When testimony resumed following a courtroom break prosecutor Amy Sweasy questioned BCA Special Agent Doug Henning about an interview conducted with Officer Matthew Harrity which took place three days after the shooting at the home of Harrity's attorney Fred Bruno. 

Sweasy: "Was there some reason it couldn't take place at the BCA?"

Henning: "No, there is not."

Sweasy: "What was different about this case?"

Henning; "Nothing."

Sweasy: "Where in the home did it take place?"

Henning: "The dining room."

Sweasy: "Were you offered anything to eat or drink?"

Henning: "Yes, coffee and a donut."

Sweasy also asked Henning about the teen on a bicycle who videotaped the aftermath of the shooting, asking if the teen's testimony that BCA agents jumped out of 3 black vans and run up on him may not have been accurate.

BCA fingerprint examiner Jennifer Kistroski took the stand Monday as well. She said she compared all 51 fingerprints lifted from Noor and Harrity's squad car. None of them matched Justine Ruszczyk Damond. 

On cross examination, defense attorney Thomas Plunkett did a good job pointing out that doesn't rule out the possibility that Justine touched the car. "It's not your opinion that Ms. Ruszczyk did not touch the car?" he asked. "That is correct," Kistroski answered. 

Scenarios where prints would not have been left include knocking with knuckles, or tapping with the back of the hand. 

The last witness of the day was Special Agent Chris Olson - who was the BCA's lead investigator on this case. Olson began talking about the information he received right when he arrived from a group of MPD supervisors.

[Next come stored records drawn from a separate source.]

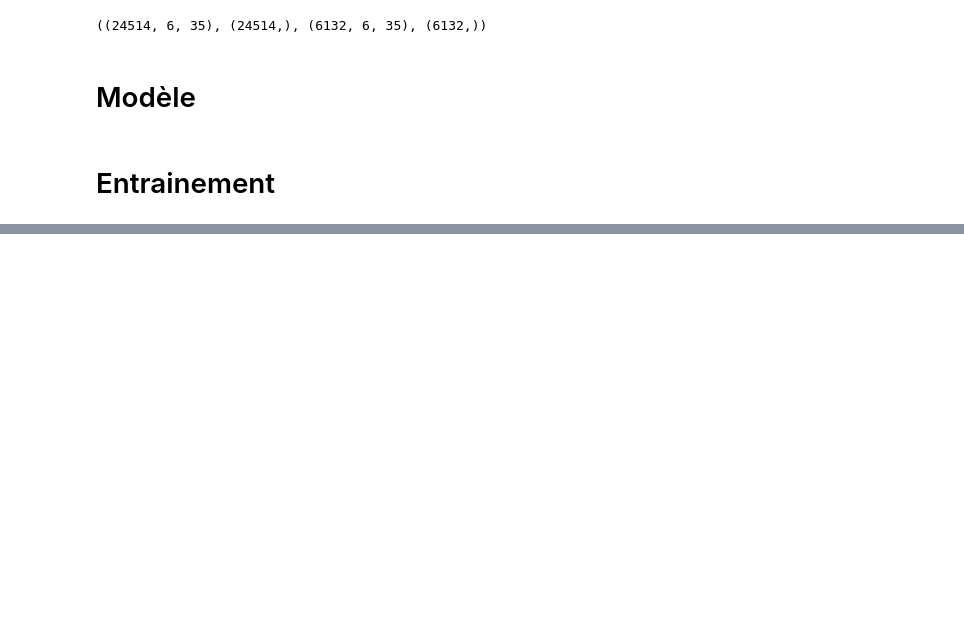
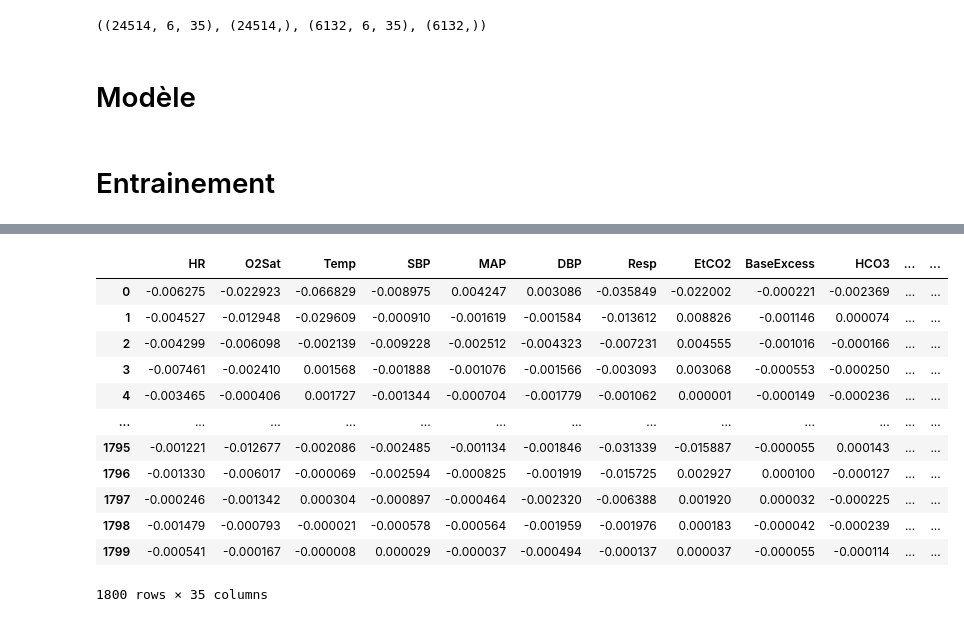
Before and after one commit to DaAdri/sepsis_prediction, a Jupyter notebook: LSTM_model.ipynb, the cells around one changed output, grey strips where cells are left out. Cells and saved outputs as stored; diff of their text form; code cells hidden in the pictures; blank space fills up the shorter version.

```diff
--- a/LSTM_model.ipynb
+++ b/LSTM_model.ipynb
@@ -127,0 +276,16 @@ AUROC: 0.8430
+# %%
+df_feature_importance_over_time
+# %% [output]
+|  | HR | O2Sat | Temp | SBP | MAP | DBP | Resp | EtCO2 | BaseExcess | HCO3 | ... | ... |
+| 0 | -0.006275 | -0.022923 | -0.066829 | -0.008975 | 0.004247 | 0.003086 | -0.035849 | -0.022002 | -0.000221 | -0.002369 | ... | ... |
+| 1 | -0.004527 | -0.012948 | -0.029609 | -0.000910 | -0.001619 | -0.001584 | -0.013612 | 0.008826 | -0.001146 | 0.000074 | ... | ... |
+| 2 | -0.004299 | -0.006098 | -0.002139 | -0.009228 | -0.002512 | -0.004323 | -0.007231 | 0.004555 | -0.001016 | -0.000166 | ... | ... |
+| 3 | -0.007461 | -0.002410 | 0.001568 | -0.001888 | -0.001076 | -0.001566 | -0.003093 | 0.003068 | -0.000553 | -0.000250 | ... | ... |
+| 4 | -0.003465 | -0.000406 | 0.001727 | -0.001344 | -0.000704 | -0.001779 | -0.001062 | 0.000001 | -0.000149 | -0.000236 | ... | ... |
+| ... | ... | ... | ... | ... | ... | ... | ... | ... | ... | ... | ... | ... |
+| 1795 | -0.001221 | -0.012677 | -0.002086 | -0.002485 | -0.001134 | -0.001846 | -0.031339 | -0.015887 | -0.000055 | 0.000143 | ... | ... |
+| 1796 | -0.001330 | -0.006017 | -0.000069 | -0.002594 | -0.000825 | -0.001919 | -0.015725 | 0.002927 | 0.000100 | -0.000127 | ... | ... |
+| 1797 | -0.000246 | -0.001342 | 0.000304 | -0.000897 | -0.000464 | -0.002320 | -0.006388 | 0.001920 | 0.000032 | -0.000225 | ... | ... |
+| 1798 | -0.001479 | -0.000793 | -0.000021 | -0.000578 | -0.000564 | -0.001959 | -0.001976 | 0.000183 | -0.000042 | -0.000239 | ... | ... |
+| 1799 | -0.000541 | -0.000167 | -0.000008 | 0.000029 | -0.000037 | -0.000494 | -0.000137 | 0.000037 | -0.000055 | -0.000114 | ... | ... |
+1800 rows × 35 columns
```
Also changed, not shown: parts of 29 cells of this notebook, 1 other file.
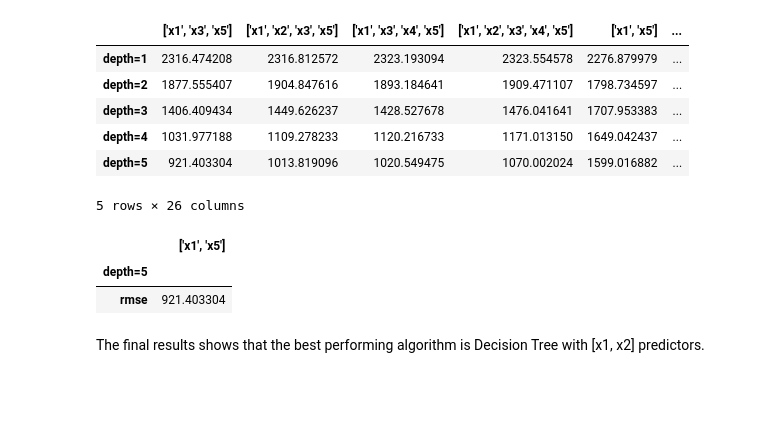
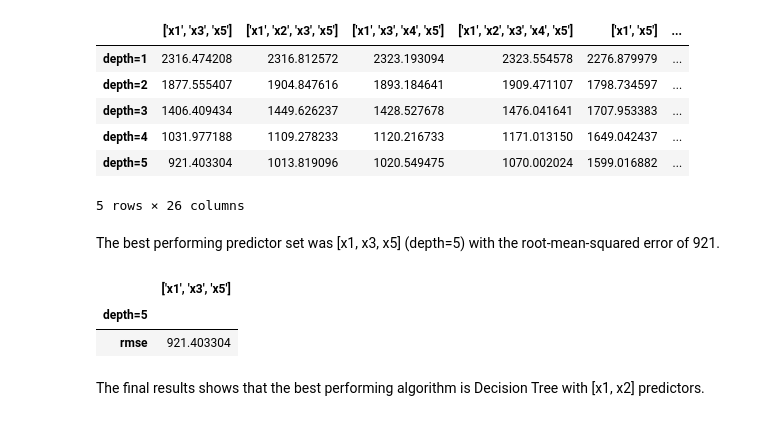
Before and after one commit to sahinozan/CE475-Project, a Jupyter notebook: project.ipynb, the cells around one changed output. Saved outputs shown, nothing was run; the diff lists cells and outputs as text; code cells hidden in the pictures; blank space fills up the shorter version.

```diff
--- a/project.ipynb
+++ b/project.ipynb
@@ -283,15 +302,15 @@ multi_lin_reg_predictor = pd.DataFrame(data=min(multi_lin_reg_errors.min(axis=1)
 # %% [markdown]
 #### K-Nearest Neighbors Regression (KNN)
 # %%
-def k_nearest_neighbors(x, y, n_neighbors, selected_predictors=None):
+def k_nearest_neighbors(x, y, n_neighbors, selected_predictors=predictors):
     cv_score = np.sqrt(
         cross_val_score(estimator=KNeighborsRegressor(n_neighbors=n_neighbors), X=x[selected_predictors], y=y, cv=10,
                         scoring=make_scorer(mean_squared_error)))
     cv_pred = cross_val_predict(estimator=KNeighborsRegressor(n_neighbors=n_neighbors), X=x[selected_predictors], y=y,
                                 cv=10)
-    knn = KNeighborsRegressor()
+    knn = KNeighborsRegressor(n_neighbors=n_neighbors)
     knn.fit(x, y)
-    y_pred = knn.predict(test_data[predictors])
+    y_pred = knn.predict(predict_data[predictors])
 
     return y_pred, cv_pred, cv_score
 # %% [markdown]
@@ -300,11 +319,13 @@ I see that the results are much better than the multiple linear regression and l
 # %%
 knn_errors = pd.DataFrame()
+knn_predictions = dict()
 
 for i in predictor_combinations:
     for j in range(1, 6):
         knn_pred, cv_predictions, rmse_score = k_nearest_neighbors(x=dataset[predictors], y=dataset['Y'], n_neighbors=j,
                                                                    selected_predictors=i)
         knn_errors.loc[f'k={j}', f'{i}'] = np.mean(rmse_score)
+        knn_predictions[np.mean(rmse_score)] = knn_pred
 
 knn_errors.sort_values('k=1', axis=1)
 # %% [output]
@@ -334,6 +354,6 @@ knn_predictor = pd.DataFrame(lowest_knn_error.iloc[:, 0]).columns[0]
 Decision Tree normally uses greedy algorithm to find the best split but this makes the result different every time. I want the result be the same(consistent) every time. That is why I gave random_state the value 0.
 # %%
-def decision_tree_regression(x, y, max_depth, selected_predictors=None):
+def decision_tree_regression(x, y, max_depth, selected_predictors=predictors):
     cv_score = np.sqrt(
         cross_val_score(estimator=DecisionTreeRegressor(random_state=0, max_depth=max_depth), X=x[selected_predictors],
                         y=y, cv=10, scoring=make_scorer(mean_squared_error)))
@@ -341,7 +361,7 @@ def decision_tree_regression(x, y, max_depth, selected_predictors=None):
                                 X=x[selected_predictors], y=y, cv=10)
     dt = DecisionTreeRegressor(random_state=0, max_depth=max_depth)
     dt.fit(x, y)
-    y_pred = dt.predict(test_data[predictors])
+    y_pred = dt.predict(predict_data[predictors])
 
     return y_pred, cv_pred, cv_score
 # %% [markdown]
@@ -388,5 +408,5 @@ I see that the Tree Regression gives a good result. That is why I have decided t
 # %%
-def random_forest_regression(x, y, max_depth, selected_predictors=None):
+def random_forest_regression(x, y, max_depth, selected_predictors=predictors):
     cv_score = np.sqrt(
         cross_val_score(estimator=RandomForestRegressor(random_state=0, max_depth=max_depth), X=x[selected_predictors],
                         y=y, cv=10, scoring=make_scorer(mean_squared_error)))
@@ -394,7 +414,7 @@ def random_forest_regression(x, y, max_depth, selected_predictors=None):
                                 X=x[selected_predictors], y=y, cv=10)
     rf = RandomForestRegressor(random_state=0, max_depth=max_depth)
     rf.fit(x, y)
-    y_pred = rf.predict(test_data[predictors])
+    y_pred = rf.predict(predict_data[predictors])
 
     return y_pred, cv_pred, cv_score
 # %% [markdown]
@@ -418,12 +439,14 @@ rf_errors.sort_values('depth=5', axis=1)
 | depth=4 | 1031.977188 | 1109.278233 | 1120.216733 | 1171.013150 | 1649.042437 | ... |
 | depth=5 | 921.403304 | 1013.819096 | 1020.549475 | 1070.002024 | 1599.016882 | ... |
 5 rows × 26 columns
+# %% [markdown]
+The best performing predictor set was [x1, x3, x5] (depth=5) with the root-mean-squared error of 921.
 # %%
 lowest_rf_error = pd.DataFrame(data=min(rf_errors.min(axis=1)), columns=rf_errors.idxmin(axis=1), index=['rmse'])
 lowest_rf_error.index.name = rf_errors.index[rf_errors[rf_errors.idxmin(axis=1)[-1]] == min(rf_errors.min(axis=1))].values[0]
-pd.DataFrame(lowest_rf_error.iloc[:, 0])
+pd.DataFrame(lowest_rf_error.iloc[:, -1])
 # %% [output]
-|  | ['x1', 'x5'] |
+|  | ['x1', 'x3', 'x5'] |
 | depth=5 |  |
 | rmse | 921.403304 |
 # %%
```
Also changed, not shown: parts of 28 cells of this notebook.
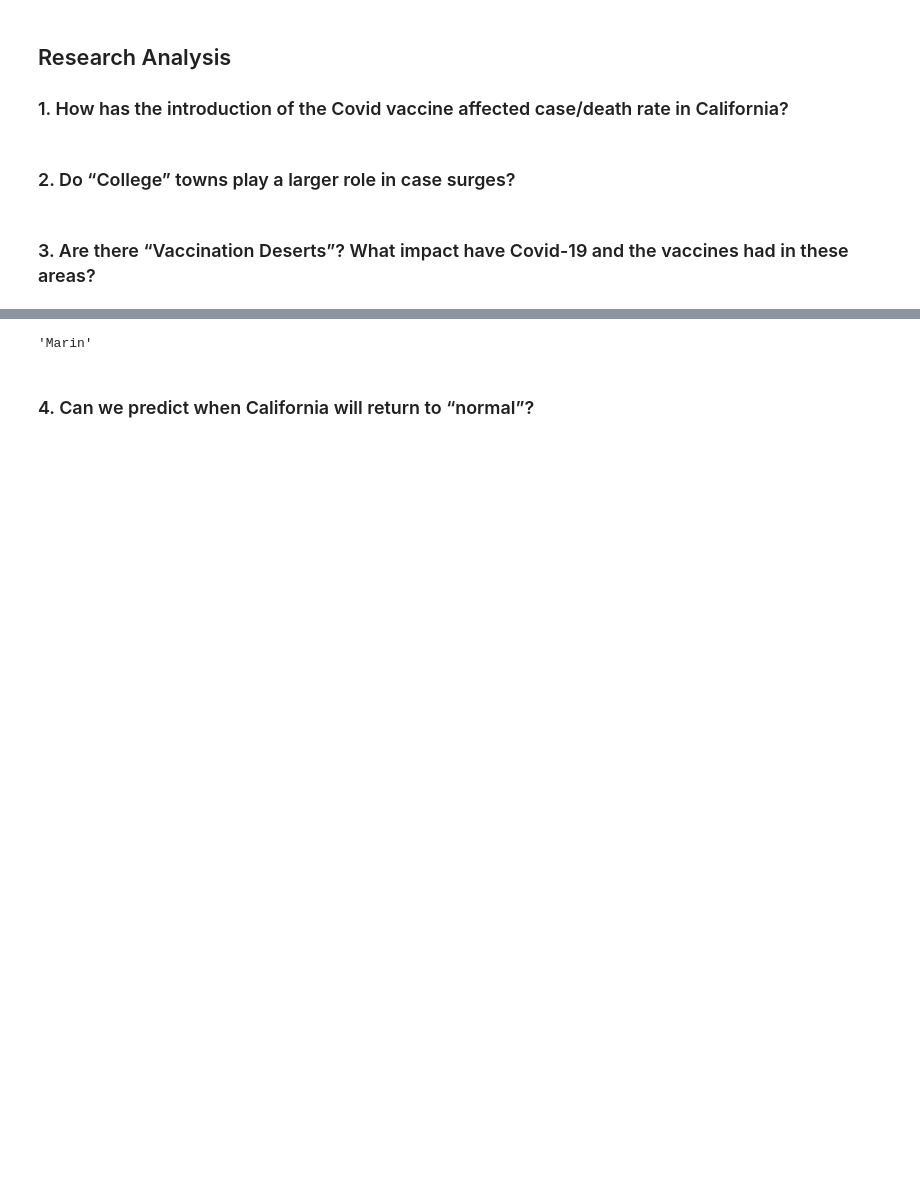
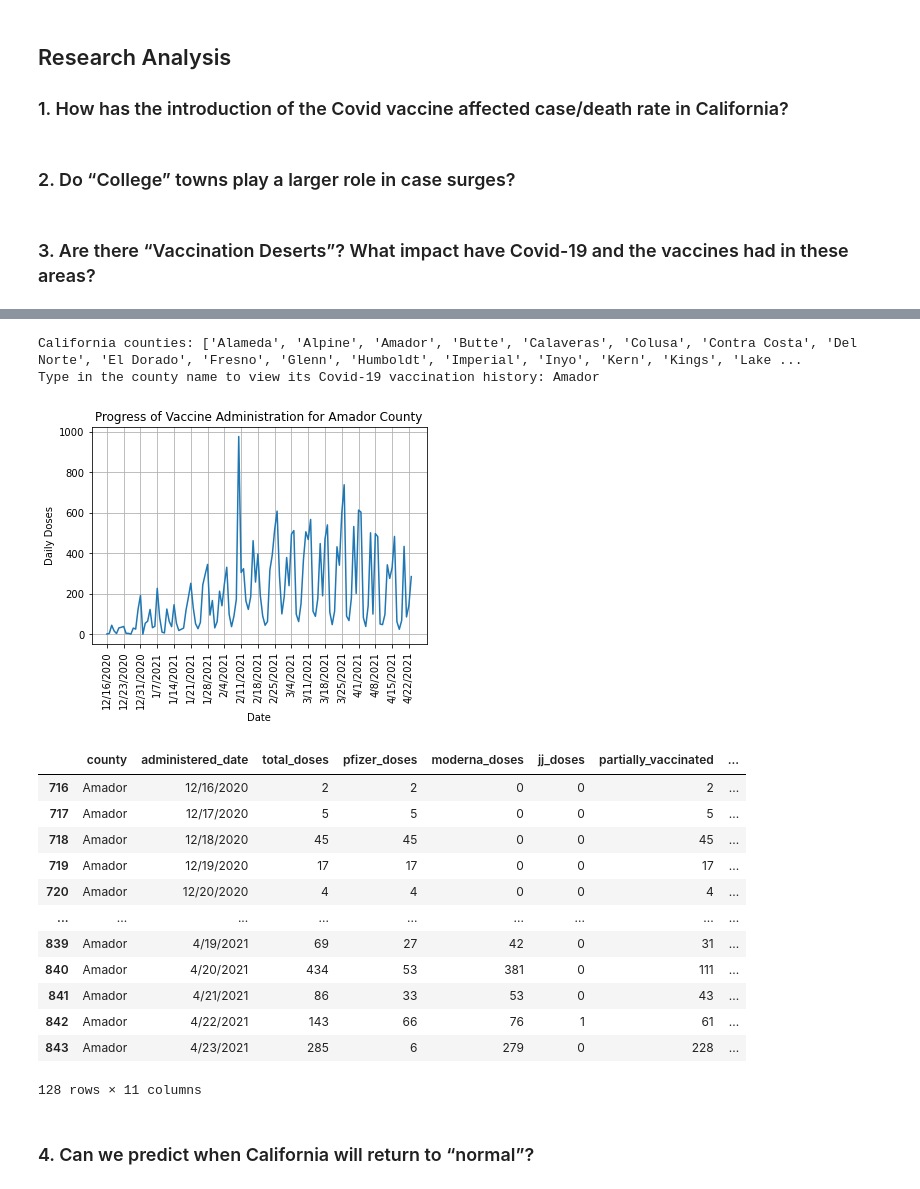
Before and after one commit to danijmartin/Covid-19-California, a Jupyter notebook: covid19_ca_main.ipynb, the cells around one changed output, grey strips where cells are left out. Cells and saved outputs as stored; diff of their text form; code cells hidden in the pictures; blank space fills up the shorter version.

```diff
--- a/covid19_ca_main.ipynb
+++ b/covid19_ca_main.ipynb
@@ -290,6 +286,31 @@ The least vaccinated county is Kings County, with a vaccinated rate of 8.17%
-# %%
-list(county_vax_df.loc[county_vax_df.percent_vaccinated==county_vax_df.percent_vaccinated.max()].county)[0]
-# %% [output]
-'Marin'
+# %%
+print(f"California counties: {list(county_location.county)}")
+county_of_interest = input("Type in the county name to view its Covid-19 vaccination history: ")
+
+vax_hist = vaccine_df[vaccine_df.county==county_of_interest]
+plt.plot(vax_hist.administered_date,vax_hist.total_doses)
+plt.xticks(vax_hist.administered_date[0::7],rotation=90)
+plt.xlabel('Date')
+plt.ylabel('Daily Doses')
+plt.title(f'Progress of Vaccine Administration for {county_of_interest} County')
+plt.grid()
+plt.show()
+# %% [output]
+California counties: ['Alameda', 'Alpine', 'Amador', 'Butte', 'Calaveras', 'Colusa', 'Contra Costa', 'Del Norte', 'El Dorado', 'Fresno', 'Glenn', 'Humboldt', 'Imperial', 'Inyo', 'Kern', 'Kings', 'Lake ...
+Type in the county name to view its Covid-19 vaccination history: Amador
+[figure, added]
+|  | county | administered_date | total_doses | pfizer_doses | moderna_doses | jj_doses | partially_vaccinated | ... |
+| 716 | Amador | 12/16/2020 | 2 | 2 | 0 | 0 | 2 | ... |
+| 717 | Amador | 12/17/2020 | 5 | 5 | 0 | 0 | 5 | ... |
+| 718 | Amador | 12/18/2020 | 45 | 45 | 0 | 0 | 45 | ... |
+| 719 | Amador | 12/19/2020 | 17 | 17 | 0 | 0 | 17 | ... |
+| 720 | Amador | 12/20/2020 | 4 | 4 | 0 | 0 | 4 | ... |
+| ... | ... | ... | ... | ... | ... | ... | ... | ... |
+| 839 | Amador | 4/19/2021 | 69 | 27 | 42 | 0 | 31 | ... |
+| 840 | Amador | 4/20/2021 | 434 | 53 | 381 | 0 | 111 | ... |
+| 841 | Amador | 4/21/2021 | 86 | 33 | 53 | 0 | 43 | ... |
+| 842 | Amador | 4/22/2021 | 143 | 66 | 76 | 1 | 61 | ... |
+| 843 | Amador | 4/23/2021 | 285 | 6 | 279 | 0 | 228 | ... |
+128 rows × 11 columns
 # %% [markdown]
 ### 4.	Can we predict when California will return to “normal”?
```
Also changed, not shown: parts of 6 cells of this notebook, 10 other files.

He said he came away from that conversation "frustrated" about the lack of information, because "it just didn't make sense to me why this person was shooting from inside the squad car." 

Olson also testified of the lighting at the scene, "I could read a book," because of the overhead street light by the car, and the headlights from squad illuminating the area.  

Then, the conversation the jury has heard so much about between Olson and MPD Sgt. Shannon Barnette, as the prosecution has tried to cast doubt on the idea that Ruszczyk touched the squad. "What happened here?" Olson said he asked. "It sounds like she made contact with the car," Olson says Barnette answered. He later clarified that she used the word "slapped." 

Prosecutor Amy Sweasy said, "Where did Barnette get that info?" Olson said, "She indicated to me she had a brief conversation with Harrity about it. It was my understanding that's how she learned." 

Barnette last week strongly denied that she told Olson about a slap or contact with the squad. And Harrity denied that he told that to Barnette.

Sweasy then brought up language used in a BCA search warrant application to get access to Ruszczyk's house. Olson said he was relying on that information from Barnette that there was a slap. Sweasy also asked why the application says that they don't know how Ruszczyk died. 

Olson admitted he knew at that point that Ruszczyk was shot by an officer from inside the squad. Sweasy said, "Why isn't that information in the search warrant?" Olson said he didn't know. When Sweasy said, "Fair to say quite a bit of information was left out?" Olson agreed.

Olson also volunteered a lot of information about how this scene was "different." "There was a conspicuous absence of information. It was quiet. I just wasn't getting any info about what happened." Sweasy asked why not. Olson said, "I just don't know that anyone had discussed what happened."

Olson's testimony will continue Tuesday morning. KARE 11's Lou Raguse has been following the trial from inside the courtroom and is posting updates to Twitter.